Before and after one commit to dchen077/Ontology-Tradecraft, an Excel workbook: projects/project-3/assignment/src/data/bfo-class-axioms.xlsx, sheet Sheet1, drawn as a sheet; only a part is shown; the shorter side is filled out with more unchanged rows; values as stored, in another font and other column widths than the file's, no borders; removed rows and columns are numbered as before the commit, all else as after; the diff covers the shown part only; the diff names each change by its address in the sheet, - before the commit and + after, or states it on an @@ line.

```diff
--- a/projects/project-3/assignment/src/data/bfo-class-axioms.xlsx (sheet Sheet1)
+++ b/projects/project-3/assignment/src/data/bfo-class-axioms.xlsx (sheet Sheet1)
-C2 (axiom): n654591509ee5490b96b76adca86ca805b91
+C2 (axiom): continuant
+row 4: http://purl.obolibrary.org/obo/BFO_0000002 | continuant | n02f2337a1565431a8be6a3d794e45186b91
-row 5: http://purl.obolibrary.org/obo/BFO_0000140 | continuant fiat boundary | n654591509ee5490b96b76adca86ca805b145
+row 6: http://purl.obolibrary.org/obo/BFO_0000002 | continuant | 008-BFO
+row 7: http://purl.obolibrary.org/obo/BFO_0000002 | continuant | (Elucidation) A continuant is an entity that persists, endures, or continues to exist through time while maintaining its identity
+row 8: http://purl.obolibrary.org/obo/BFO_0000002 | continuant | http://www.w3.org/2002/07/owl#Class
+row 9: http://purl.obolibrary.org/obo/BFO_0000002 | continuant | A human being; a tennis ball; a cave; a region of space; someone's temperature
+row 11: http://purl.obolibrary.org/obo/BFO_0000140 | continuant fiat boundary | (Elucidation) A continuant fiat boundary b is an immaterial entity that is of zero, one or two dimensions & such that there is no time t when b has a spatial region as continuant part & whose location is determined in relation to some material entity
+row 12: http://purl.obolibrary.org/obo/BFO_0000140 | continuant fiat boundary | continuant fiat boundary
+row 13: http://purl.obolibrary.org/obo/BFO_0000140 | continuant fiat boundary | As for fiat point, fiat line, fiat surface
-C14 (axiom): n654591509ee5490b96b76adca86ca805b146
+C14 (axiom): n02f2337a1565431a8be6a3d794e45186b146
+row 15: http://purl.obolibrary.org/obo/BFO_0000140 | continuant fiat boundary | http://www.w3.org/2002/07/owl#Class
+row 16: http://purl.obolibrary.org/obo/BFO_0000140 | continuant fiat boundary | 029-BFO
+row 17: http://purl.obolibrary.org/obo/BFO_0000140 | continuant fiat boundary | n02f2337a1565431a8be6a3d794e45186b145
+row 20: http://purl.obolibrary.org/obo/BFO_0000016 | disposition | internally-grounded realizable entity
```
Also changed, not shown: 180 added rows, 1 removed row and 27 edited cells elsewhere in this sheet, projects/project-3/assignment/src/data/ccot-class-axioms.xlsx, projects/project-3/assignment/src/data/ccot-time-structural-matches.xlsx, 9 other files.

* * * * * * *

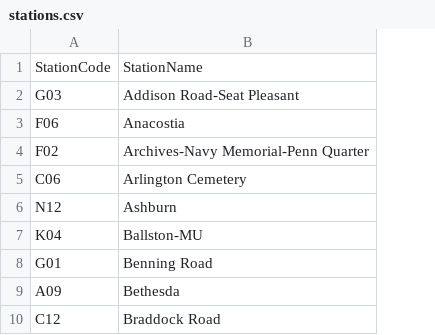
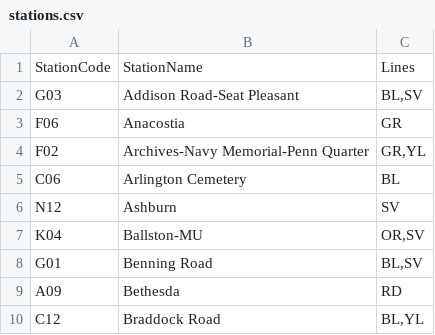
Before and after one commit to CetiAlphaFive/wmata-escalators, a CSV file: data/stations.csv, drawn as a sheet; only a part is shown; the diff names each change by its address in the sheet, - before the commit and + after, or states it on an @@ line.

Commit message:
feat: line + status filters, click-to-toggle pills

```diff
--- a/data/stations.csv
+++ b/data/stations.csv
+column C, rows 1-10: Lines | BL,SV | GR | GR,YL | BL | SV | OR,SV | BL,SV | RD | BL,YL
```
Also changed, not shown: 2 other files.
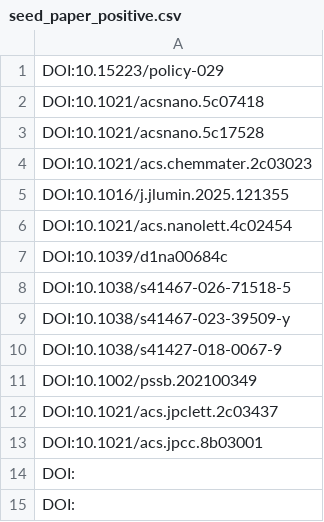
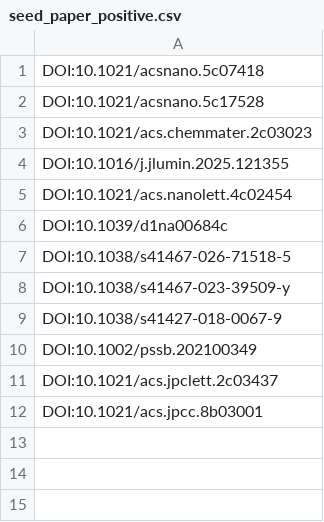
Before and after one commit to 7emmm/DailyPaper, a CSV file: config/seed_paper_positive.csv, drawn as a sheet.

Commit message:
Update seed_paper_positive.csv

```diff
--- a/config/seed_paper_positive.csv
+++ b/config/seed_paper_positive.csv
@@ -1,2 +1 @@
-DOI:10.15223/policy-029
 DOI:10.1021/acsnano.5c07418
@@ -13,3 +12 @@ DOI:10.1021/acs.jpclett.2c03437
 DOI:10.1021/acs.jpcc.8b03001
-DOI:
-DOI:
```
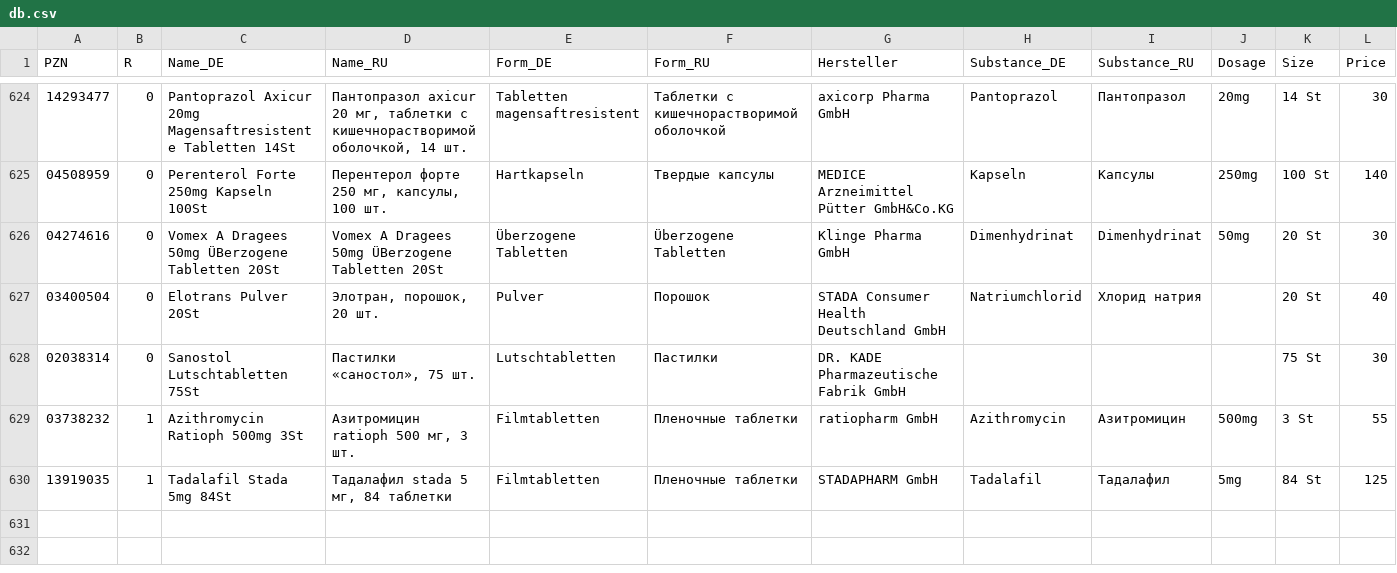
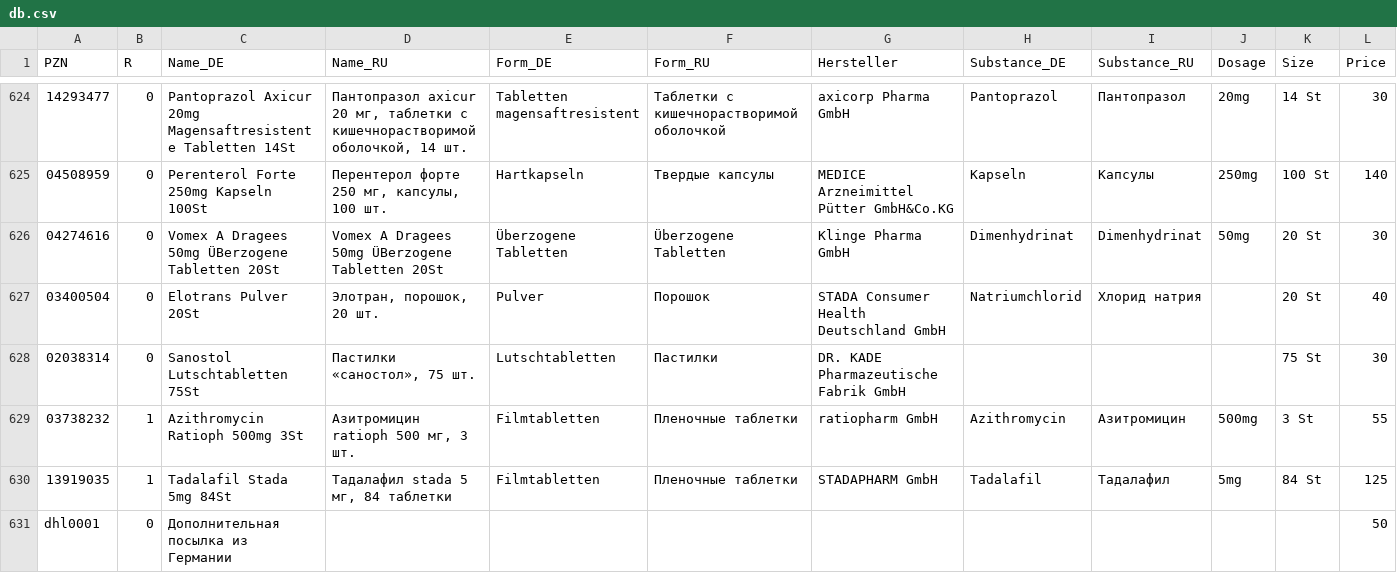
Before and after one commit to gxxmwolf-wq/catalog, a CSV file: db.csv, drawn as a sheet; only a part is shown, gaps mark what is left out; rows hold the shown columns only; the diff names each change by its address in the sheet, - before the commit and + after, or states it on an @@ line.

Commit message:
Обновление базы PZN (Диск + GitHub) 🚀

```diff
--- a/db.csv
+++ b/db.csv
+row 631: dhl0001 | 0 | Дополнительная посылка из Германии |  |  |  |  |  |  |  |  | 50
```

* * * * * * *

Exercise description> Could you copy each line in the listing above that includes the word "stations"?

Exercise output>
Before and after one commit to CetiAlphaFive/wmata-escalators, a CSV file: data/stations.csv, drawn as a sheet; only a part is shown; the diff names each change by its address in the sheet, - before the commit and + after, or states it on an @@ line.
--- a/data/stations.csv
+++ b/data/stations.csv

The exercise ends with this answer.